══ MATERIAL TO PROCESS
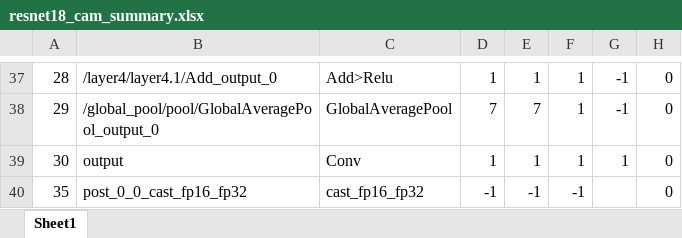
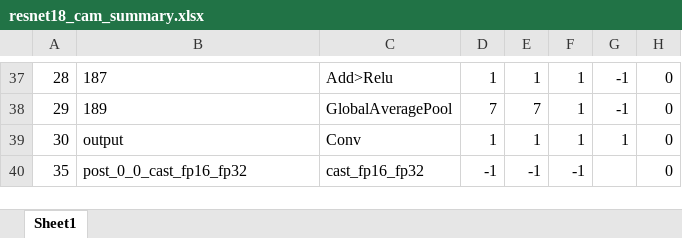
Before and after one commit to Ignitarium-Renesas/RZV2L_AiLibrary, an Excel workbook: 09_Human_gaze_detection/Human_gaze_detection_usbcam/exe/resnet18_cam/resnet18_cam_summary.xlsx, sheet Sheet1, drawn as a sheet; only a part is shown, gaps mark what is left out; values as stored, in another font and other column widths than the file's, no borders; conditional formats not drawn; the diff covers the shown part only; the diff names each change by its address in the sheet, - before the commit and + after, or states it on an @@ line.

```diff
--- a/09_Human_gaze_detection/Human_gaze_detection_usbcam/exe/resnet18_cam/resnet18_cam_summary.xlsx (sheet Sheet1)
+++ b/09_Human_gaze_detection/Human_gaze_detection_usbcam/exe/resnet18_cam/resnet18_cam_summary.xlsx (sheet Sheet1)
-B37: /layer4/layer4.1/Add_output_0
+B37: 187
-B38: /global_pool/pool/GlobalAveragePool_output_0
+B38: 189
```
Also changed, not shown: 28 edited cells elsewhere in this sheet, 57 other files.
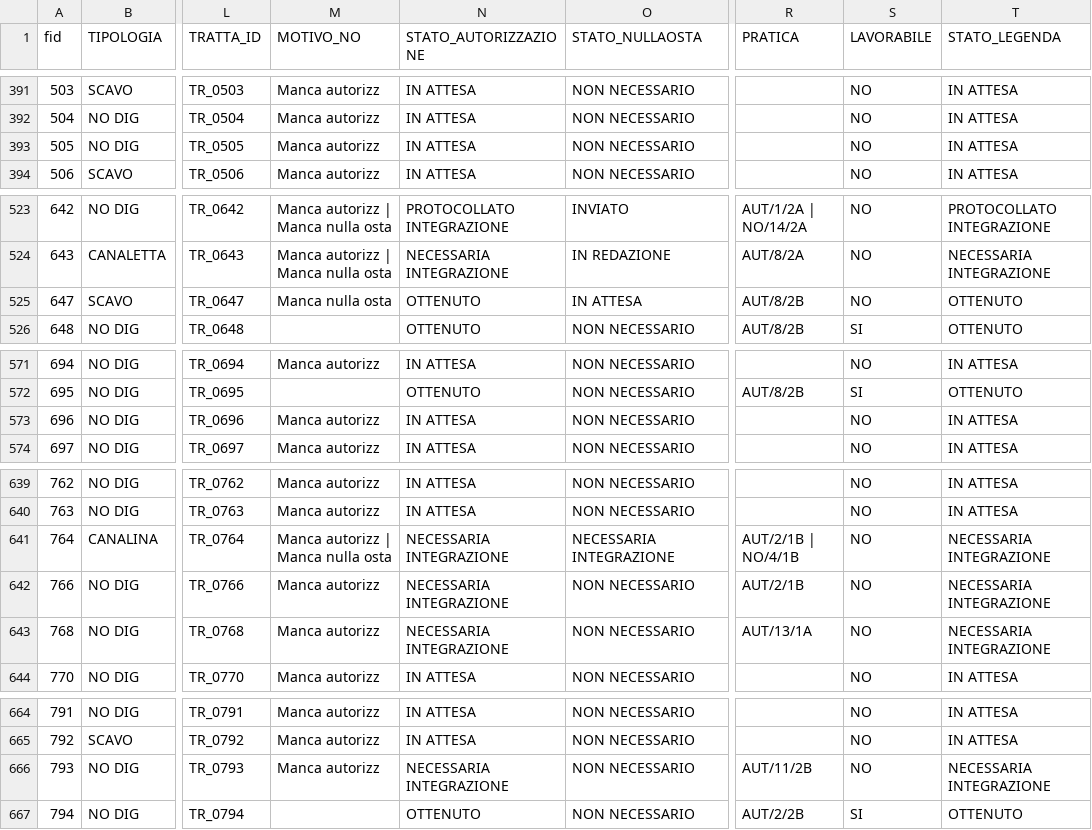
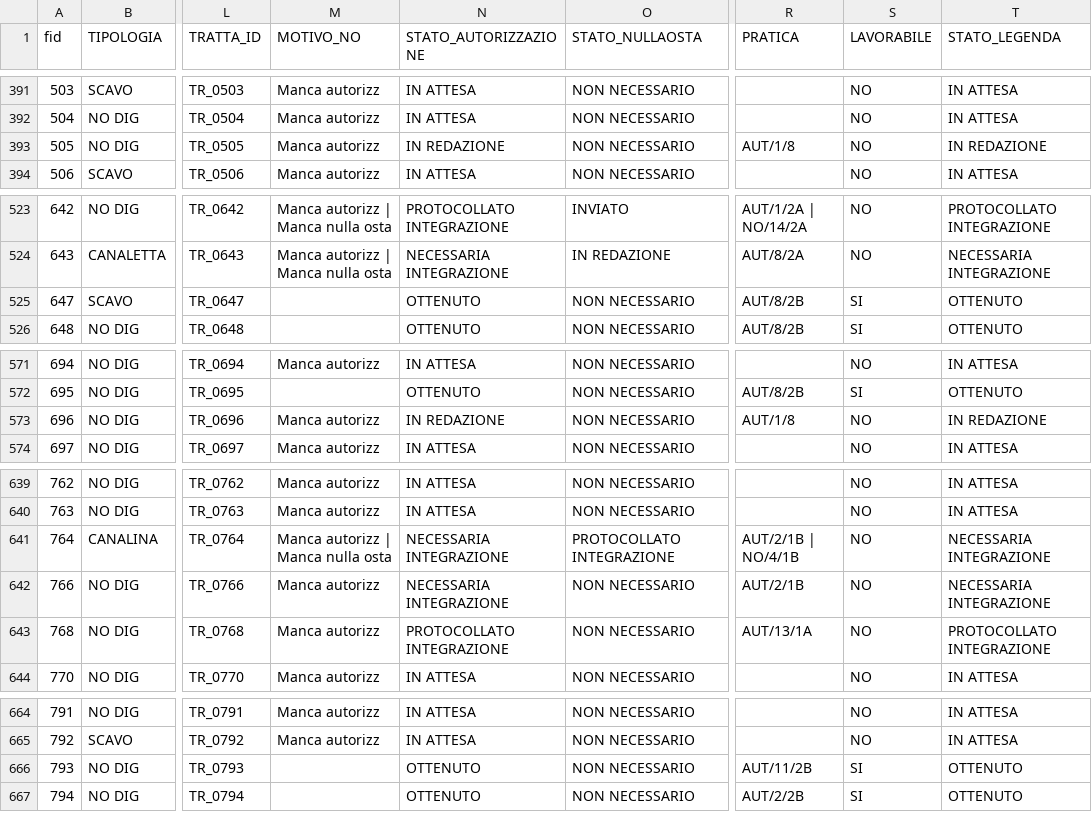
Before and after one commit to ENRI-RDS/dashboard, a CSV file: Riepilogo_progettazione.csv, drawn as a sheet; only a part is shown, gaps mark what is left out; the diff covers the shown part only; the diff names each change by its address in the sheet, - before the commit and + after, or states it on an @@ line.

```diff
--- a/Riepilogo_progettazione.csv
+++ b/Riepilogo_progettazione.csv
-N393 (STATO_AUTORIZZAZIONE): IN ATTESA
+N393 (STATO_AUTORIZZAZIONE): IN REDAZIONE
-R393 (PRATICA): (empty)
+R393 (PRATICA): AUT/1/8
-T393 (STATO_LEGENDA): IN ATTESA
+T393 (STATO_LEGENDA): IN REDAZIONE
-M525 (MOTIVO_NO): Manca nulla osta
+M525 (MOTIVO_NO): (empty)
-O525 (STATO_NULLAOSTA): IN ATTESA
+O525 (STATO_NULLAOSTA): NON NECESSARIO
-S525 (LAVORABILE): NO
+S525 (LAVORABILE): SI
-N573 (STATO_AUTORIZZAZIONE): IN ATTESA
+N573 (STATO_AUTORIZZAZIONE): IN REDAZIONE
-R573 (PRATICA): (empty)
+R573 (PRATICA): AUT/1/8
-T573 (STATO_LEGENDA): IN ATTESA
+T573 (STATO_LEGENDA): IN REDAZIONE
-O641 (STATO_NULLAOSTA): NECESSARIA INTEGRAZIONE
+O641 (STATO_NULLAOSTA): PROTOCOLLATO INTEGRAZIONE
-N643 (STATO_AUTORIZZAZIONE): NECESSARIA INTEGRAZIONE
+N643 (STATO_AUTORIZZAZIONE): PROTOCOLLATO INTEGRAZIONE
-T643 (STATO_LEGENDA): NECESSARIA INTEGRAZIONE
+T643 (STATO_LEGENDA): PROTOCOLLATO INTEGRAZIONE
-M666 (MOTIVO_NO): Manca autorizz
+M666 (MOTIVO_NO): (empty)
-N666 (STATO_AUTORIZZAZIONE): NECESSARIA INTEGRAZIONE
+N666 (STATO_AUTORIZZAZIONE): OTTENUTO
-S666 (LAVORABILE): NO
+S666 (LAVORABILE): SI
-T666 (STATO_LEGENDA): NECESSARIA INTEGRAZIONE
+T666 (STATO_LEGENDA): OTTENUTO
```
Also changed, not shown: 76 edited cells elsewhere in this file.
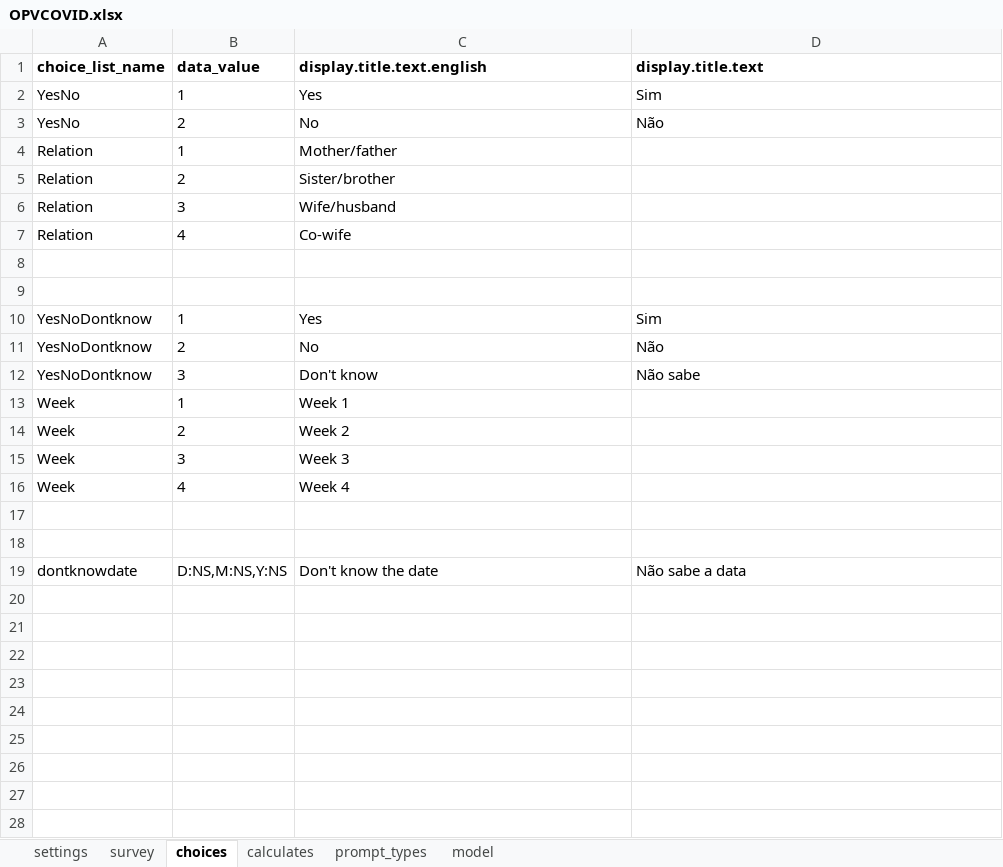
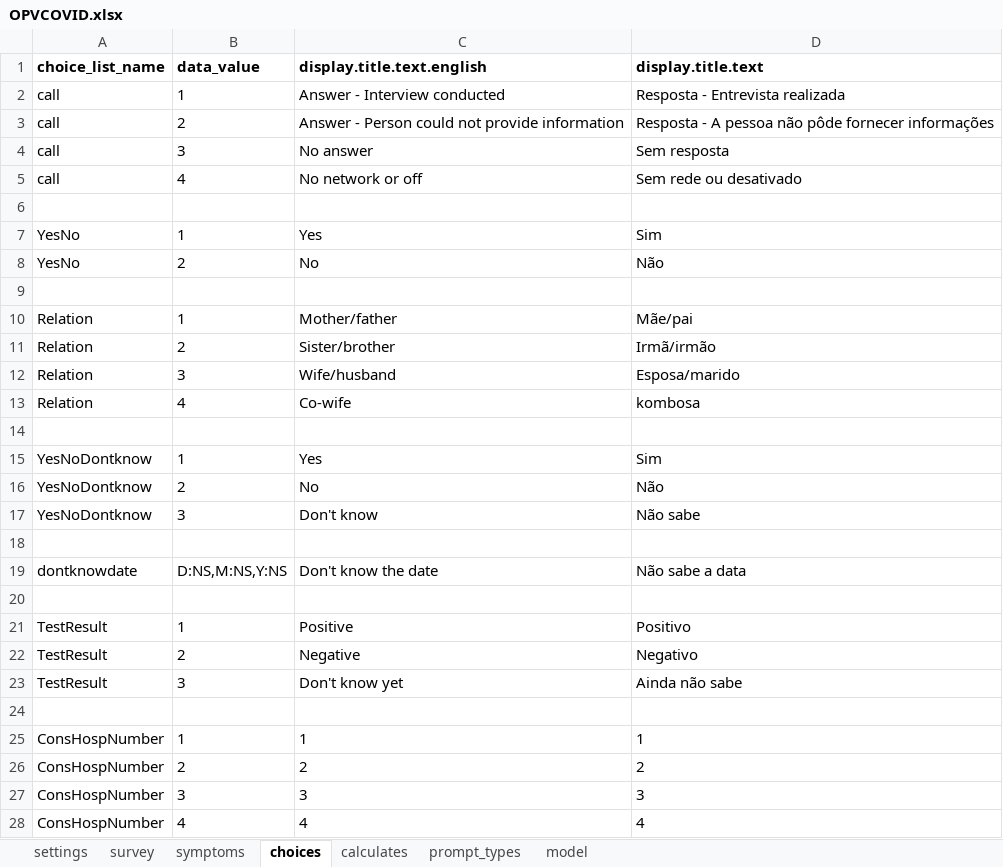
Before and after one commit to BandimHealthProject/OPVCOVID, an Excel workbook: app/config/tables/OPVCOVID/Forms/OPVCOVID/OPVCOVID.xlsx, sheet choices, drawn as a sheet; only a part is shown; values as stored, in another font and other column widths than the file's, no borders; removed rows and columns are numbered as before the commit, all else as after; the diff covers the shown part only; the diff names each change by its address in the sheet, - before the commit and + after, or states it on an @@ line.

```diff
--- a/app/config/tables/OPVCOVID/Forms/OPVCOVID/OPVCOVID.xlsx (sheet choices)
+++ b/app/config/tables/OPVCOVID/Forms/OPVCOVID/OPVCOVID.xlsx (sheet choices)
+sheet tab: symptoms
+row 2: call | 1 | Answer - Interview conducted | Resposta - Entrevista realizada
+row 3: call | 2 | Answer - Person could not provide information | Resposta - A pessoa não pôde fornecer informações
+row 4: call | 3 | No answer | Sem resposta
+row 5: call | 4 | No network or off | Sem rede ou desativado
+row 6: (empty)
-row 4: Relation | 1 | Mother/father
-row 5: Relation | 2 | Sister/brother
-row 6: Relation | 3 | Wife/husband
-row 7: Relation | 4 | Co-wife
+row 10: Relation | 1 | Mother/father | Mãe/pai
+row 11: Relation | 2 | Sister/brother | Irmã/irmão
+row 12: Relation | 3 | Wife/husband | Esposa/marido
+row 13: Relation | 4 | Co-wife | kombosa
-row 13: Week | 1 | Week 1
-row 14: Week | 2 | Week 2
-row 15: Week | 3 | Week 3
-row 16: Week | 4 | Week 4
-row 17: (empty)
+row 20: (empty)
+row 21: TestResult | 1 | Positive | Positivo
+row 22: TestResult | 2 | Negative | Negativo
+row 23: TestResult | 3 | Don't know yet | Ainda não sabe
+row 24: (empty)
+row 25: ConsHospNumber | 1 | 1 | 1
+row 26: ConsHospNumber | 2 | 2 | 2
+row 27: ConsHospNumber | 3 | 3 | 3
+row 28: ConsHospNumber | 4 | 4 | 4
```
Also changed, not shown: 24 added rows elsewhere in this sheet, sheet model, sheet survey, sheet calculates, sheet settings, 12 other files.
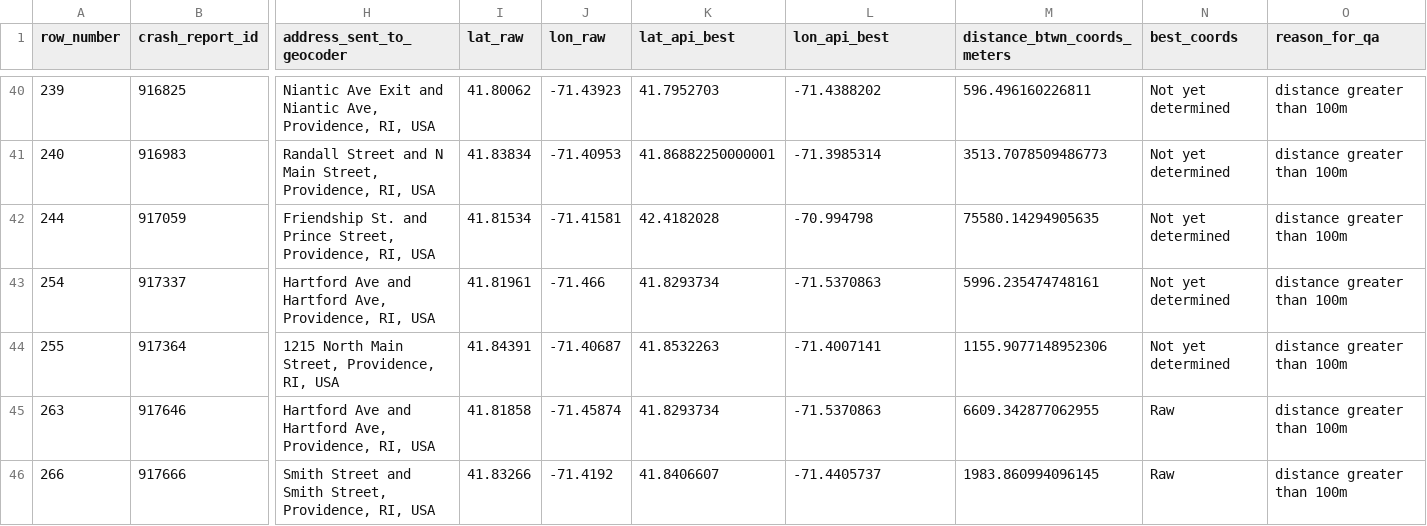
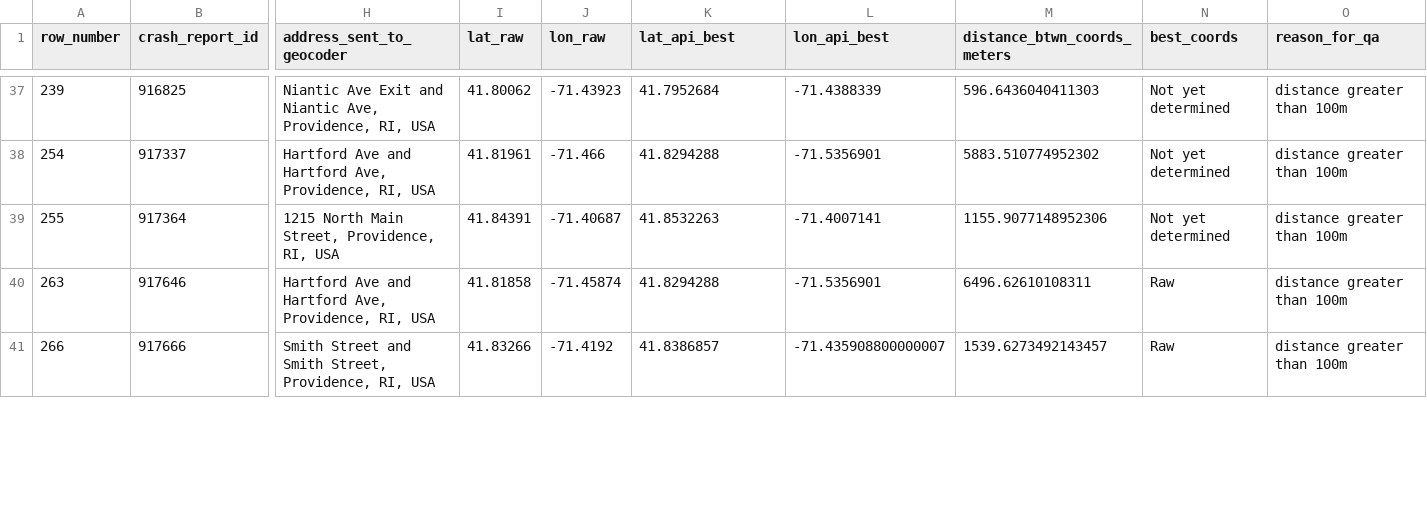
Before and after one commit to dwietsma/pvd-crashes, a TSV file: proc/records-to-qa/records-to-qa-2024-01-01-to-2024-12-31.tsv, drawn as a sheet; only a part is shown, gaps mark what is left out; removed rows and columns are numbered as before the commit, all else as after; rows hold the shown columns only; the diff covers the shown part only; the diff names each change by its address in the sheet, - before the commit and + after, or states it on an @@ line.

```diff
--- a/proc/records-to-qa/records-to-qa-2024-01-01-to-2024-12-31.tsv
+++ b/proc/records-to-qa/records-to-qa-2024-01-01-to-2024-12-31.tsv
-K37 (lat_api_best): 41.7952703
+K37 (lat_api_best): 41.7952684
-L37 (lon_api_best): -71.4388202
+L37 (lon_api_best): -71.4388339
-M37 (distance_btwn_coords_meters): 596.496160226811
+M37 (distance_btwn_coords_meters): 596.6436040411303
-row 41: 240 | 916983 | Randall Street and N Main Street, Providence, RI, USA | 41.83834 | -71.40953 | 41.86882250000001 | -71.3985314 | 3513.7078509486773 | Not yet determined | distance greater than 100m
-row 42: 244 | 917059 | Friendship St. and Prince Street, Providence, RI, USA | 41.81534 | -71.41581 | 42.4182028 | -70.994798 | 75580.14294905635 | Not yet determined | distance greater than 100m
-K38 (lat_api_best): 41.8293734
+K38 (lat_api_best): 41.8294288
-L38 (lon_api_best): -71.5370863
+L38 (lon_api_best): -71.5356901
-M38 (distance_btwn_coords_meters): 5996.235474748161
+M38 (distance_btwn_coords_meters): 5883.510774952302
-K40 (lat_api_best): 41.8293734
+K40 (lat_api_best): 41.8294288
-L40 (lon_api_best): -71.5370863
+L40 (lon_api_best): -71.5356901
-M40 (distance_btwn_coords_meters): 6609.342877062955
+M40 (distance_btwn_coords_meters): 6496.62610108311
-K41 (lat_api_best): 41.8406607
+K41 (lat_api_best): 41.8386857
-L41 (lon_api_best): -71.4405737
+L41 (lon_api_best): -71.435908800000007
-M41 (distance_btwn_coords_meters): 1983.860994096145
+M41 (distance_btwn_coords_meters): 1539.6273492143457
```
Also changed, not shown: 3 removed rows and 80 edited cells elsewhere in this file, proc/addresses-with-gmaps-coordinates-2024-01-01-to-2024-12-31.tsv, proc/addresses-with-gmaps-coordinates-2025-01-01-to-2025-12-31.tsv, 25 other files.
════
■ EXERCISE BRIEF
Return every line from the entries above that includes the word "changed".

■ EXERCISE RESPONSE
Also changed, not shown: 28 edited cells elsewhere in this sheet, 57 other files.
Also changed, not shown: 76 edited cells elsewhere in this file.
Also changed, not shown: 24 added rows elsewhere in this sheet, sheet model, sheet survey, sheet calculates, sheet settings, 12 other files.
Also changed, not shown: 3 removed rows and 80 edited cells elsewhere in this file, proc/addresses-with-gmaps-coordinates-2024-01-01-to-2024-12-31.tsv, proc/addresses-with-gmaps-coordinates-2025-01-01-to-2025-12-31.tsv, 25 other files.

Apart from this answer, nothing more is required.